Next, store the file in an obvious location, like right out on the desktop. Almost all genealogy programs have a way to designate where the data files will be stored. For example, in the old Personal Ancestral File (PAF) program, there is a "Tools" menu item that has a pull-down menu with a Preferences selection. One of the Preferences is "Folders." This selection lets you choose where your files are stored. You can designate a folder or where ever you choose. Allowing the programs to make this choice without intervention, will result in data files all over the computer's operating system. Every program will use a different location. In PAF, the buttons on the Folders selection page take you to the operating systems file selections and you can designate where a file will be stored. For the record, Ancestral Quest, Legacy Family Tree, Family Tree Maker and RootsMagic all allow you to designate the location for your data files.
There are, however, some programs that are a problem in this regard. They require that their data files be stored in a particular location and attempts to store them elsewhere will result in lost files or error messages from the program. If this is the case, you either have to get more sophisticated about using your programs and learning where the files are stored, or you need a new program.
If you don't like to have your files naked out there on the desktop and feel compelled to hide them away, create one folder on the desktop for all your data files. I usually have one file, easily identified, where all of the data files from all of my programs, are stored. I mean all of my programs, not just the genealogy programs. Having all of my data files in one folder simplifies making a backup, I just have one folder to backup. But I will get to that in another post.
Once you have control of naming and locating your files, using a flash drive becomes much less intimidating. In my next installment, I will talk about some relatively simple procedures for using the flash drive, not only to backup files, but to work with them at a remote location.

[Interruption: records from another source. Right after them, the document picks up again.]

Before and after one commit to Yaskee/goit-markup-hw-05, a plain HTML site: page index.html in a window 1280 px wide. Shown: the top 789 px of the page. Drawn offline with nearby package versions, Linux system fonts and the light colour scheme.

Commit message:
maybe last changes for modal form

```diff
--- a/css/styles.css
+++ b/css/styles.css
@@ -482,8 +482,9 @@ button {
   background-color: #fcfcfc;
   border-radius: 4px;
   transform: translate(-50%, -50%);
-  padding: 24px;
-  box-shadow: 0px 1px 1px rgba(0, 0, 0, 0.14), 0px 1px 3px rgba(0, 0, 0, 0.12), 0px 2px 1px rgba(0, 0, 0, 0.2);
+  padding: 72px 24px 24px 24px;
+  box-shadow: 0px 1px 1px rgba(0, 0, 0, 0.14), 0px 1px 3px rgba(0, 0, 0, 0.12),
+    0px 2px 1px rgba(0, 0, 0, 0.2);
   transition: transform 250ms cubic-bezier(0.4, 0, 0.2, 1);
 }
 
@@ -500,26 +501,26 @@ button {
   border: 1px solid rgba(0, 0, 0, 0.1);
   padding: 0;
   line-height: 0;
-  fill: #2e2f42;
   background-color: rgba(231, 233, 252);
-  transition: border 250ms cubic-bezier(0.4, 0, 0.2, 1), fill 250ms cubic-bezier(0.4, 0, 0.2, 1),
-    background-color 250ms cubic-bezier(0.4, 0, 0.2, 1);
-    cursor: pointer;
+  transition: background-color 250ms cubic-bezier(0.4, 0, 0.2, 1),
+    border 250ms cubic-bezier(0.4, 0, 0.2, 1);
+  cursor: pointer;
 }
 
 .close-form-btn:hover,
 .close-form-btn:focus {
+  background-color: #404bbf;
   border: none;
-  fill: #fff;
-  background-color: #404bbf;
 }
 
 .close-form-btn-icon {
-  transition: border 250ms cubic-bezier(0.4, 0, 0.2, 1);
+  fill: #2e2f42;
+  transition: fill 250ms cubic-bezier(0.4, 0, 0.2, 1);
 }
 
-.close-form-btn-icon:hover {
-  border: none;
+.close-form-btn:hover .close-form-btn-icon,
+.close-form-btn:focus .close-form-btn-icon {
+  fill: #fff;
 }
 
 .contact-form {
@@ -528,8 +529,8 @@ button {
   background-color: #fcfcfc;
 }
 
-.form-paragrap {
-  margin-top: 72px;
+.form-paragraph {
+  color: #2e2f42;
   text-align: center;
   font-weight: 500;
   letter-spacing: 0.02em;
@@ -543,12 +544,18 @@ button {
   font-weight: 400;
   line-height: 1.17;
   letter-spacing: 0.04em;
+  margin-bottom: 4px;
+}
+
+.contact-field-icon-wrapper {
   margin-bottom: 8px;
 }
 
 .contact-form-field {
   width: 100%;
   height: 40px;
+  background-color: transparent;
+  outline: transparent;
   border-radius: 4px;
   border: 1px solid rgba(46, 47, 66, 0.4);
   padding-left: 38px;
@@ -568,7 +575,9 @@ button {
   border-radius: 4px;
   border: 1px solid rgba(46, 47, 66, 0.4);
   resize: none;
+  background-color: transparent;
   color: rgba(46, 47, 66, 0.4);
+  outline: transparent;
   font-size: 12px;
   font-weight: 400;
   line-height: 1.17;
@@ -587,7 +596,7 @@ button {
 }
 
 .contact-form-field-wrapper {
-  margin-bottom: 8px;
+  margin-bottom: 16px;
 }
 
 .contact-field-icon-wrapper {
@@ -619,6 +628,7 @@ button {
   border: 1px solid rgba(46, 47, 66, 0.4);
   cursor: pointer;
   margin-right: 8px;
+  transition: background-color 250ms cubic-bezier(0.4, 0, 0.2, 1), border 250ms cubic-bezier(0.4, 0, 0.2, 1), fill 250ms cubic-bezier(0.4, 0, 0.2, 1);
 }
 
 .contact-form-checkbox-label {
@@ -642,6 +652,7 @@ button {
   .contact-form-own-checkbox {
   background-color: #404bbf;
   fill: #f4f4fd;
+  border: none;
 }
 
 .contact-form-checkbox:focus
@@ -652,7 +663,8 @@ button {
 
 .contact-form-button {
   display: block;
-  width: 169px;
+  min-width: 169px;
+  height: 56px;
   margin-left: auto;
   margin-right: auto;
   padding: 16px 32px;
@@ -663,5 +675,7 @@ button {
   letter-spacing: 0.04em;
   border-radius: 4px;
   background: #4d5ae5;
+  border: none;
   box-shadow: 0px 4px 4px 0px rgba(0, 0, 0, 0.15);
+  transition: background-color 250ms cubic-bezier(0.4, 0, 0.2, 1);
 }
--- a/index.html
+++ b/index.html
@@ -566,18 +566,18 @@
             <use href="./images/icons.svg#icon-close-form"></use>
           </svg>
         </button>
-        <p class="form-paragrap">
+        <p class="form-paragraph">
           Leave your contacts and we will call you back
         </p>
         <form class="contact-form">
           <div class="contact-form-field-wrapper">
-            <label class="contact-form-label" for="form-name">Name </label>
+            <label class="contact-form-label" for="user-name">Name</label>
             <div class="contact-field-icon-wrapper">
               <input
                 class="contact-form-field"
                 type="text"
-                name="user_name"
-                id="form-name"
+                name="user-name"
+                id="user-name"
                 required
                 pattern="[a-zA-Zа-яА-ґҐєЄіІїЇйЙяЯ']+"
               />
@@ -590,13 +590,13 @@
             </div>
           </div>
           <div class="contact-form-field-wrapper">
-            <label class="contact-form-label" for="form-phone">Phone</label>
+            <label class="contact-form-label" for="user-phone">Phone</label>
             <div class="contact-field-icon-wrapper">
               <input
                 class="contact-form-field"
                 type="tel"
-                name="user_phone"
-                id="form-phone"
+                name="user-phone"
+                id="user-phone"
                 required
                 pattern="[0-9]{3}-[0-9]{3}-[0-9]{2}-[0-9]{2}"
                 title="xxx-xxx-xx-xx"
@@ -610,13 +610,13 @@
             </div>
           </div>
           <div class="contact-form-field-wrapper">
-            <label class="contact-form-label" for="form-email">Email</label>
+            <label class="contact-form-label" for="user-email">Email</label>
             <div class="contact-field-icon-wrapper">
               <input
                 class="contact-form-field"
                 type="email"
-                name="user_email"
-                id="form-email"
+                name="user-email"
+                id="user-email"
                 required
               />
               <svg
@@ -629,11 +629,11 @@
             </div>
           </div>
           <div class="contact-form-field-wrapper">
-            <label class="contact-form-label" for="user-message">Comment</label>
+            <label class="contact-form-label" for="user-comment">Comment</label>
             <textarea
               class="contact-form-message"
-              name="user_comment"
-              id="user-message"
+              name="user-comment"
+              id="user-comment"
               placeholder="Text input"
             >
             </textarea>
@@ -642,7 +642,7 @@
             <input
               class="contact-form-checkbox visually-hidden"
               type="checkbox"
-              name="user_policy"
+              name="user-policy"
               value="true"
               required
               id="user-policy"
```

By the way, if you want to read more of my posts, please check out FamilyTech.FamilySearch.org.